Fact, fantasy and memory are woven seamlessly together in this portrait of film-maker Guy Maddin's home town of Winnipeg, Manitoba.Fact, fantasy and memory are woven seamlessly together in this portrait of film-maker Guy Maddin's home town of Winnipeg, Manitoba.Fact, fantasy and memory are woven seamlessly together in this portrait of film-maker Guy Maddin's home town of Winnipeg, Manitoba.
No other filmmaker alive puts so much effort into chipping away at the audience's sense of logic and running them through a grinder of their own twisted subconscious.
Beginning with his feature debut Tales from the Gimli Hospital in 1988, Maddin has remained furiously independent, the closest he's ever come to mainstream success being 2003's The Saddest Music in the World, which acted as a kind-of holy grail for film buffs and those obsessed with the days of cinema past. My Winnipeg may be the purest distillation of his unique aesthetic vision to date, almost surely because it's paradoxically the most personal and fantastical.
In essence, the film is a love-letter to Maddin's hometown of Winnipeg, Manitoba. It's a rueful love-letter though, because the film opens with the director hurriedly explaining that he needs to, has to leave forever. But he can't bring himself to do it. The solution? He'll hire actors to recreate scenes from his childhood, in a desperate attempt to attain some obscure kind of closure. In a fabulously inventive instance of casting, B-movie veteran Ann Savage (Edward G. Ulmer's Detour) plays his "real" mom playing herself.
Maddin augments the often hilarious film-within-a-film with bizarre "facts" about Winnipeg, like how it has the 10 times the sleepwalking rate of any other city or that Maddin himself was born in the locker room of the local hockey arena only to return three days later as a newborn to attend his first game. These half-truths attain a kind-of mythic status when combined with Maddin's haunting visuals that, like most of his filmography, harken back to the choppy, rapid-fire pace of German expressionism and the heart-on-sleeve emotion of '40s and '50s melodrama.
It shouldn't be surprising how funny My Winnipeg is, considering that Maddin might be the most unpretentious avant-garde filmmaker of all-time. His casual, matter-of-fact narration blends perfectly with the film's stark poetic images, making the many leaps of fancy that much more potent. When he describes a "secret" taxi company that operates only on Winnipeg's darkened back streets or ruminates on the beauty of "snow fossils" caused by plodding winter footsteps, it's downright impossible not to be overcome with feelings of deep nostalgia and wonder.
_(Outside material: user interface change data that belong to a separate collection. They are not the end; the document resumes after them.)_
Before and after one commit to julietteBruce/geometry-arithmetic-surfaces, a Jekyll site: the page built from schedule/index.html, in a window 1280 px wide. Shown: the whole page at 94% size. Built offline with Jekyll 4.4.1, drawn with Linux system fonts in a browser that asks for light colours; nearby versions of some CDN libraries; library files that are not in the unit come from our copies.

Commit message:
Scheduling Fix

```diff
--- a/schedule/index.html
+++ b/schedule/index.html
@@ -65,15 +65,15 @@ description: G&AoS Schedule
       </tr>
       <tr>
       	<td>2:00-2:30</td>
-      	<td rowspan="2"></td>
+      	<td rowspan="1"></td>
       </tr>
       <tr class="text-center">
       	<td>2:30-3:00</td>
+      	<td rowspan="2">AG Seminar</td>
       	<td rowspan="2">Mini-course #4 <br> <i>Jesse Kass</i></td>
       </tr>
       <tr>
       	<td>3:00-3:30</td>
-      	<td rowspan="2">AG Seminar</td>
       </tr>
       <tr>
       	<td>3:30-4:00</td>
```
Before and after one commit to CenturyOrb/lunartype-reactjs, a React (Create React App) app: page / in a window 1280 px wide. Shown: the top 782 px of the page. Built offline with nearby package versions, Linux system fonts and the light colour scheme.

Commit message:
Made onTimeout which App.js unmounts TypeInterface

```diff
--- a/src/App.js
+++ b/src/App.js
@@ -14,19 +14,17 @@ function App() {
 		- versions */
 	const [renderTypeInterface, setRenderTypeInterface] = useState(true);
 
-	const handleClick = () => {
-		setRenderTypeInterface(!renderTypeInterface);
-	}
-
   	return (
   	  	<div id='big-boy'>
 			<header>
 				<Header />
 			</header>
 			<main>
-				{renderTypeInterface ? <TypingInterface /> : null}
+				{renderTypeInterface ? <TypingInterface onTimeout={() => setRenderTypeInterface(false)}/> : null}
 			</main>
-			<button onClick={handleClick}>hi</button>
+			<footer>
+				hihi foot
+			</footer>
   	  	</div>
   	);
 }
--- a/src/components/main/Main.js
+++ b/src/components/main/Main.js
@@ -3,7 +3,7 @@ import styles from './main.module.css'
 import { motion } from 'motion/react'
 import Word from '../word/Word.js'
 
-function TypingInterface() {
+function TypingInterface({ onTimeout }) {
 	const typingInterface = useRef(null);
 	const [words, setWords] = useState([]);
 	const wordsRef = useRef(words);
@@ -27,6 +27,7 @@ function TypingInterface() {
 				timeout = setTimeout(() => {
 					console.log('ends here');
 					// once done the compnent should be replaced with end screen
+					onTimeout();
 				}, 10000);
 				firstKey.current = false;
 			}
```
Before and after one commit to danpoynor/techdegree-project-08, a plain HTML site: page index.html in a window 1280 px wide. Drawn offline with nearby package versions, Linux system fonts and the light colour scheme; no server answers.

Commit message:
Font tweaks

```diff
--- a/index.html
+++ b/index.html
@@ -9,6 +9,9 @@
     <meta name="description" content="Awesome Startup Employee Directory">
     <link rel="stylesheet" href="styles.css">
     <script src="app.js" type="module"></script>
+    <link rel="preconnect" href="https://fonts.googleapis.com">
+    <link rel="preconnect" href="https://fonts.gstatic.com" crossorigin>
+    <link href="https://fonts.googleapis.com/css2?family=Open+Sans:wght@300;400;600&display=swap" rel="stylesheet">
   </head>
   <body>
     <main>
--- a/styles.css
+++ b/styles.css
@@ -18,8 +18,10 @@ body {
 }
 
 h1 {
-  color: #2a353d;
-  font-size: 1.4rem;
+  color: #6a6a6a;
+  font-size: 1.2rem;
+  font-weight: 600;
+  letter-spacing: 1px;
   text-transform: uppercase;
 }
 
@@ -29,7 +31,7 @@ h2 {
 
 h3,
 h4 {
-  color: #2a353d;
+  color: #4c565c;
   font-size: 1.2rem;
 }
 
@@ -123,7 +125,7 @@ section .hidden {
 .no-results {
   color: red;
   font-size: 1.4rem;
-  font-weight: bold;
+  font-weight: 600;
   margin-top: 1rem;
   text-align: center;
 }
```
Maddin has made faux-biographical films before, 2006's Brand Upon the Brain the most notorious example, but with My Winnipeg, it feels like he's finally letting us in. Of course, it's just as likely that he's putting us on, and if he is, it's one of the most staggeringly beautiful con games ever committed to celluloid.
- Oct 14, 2008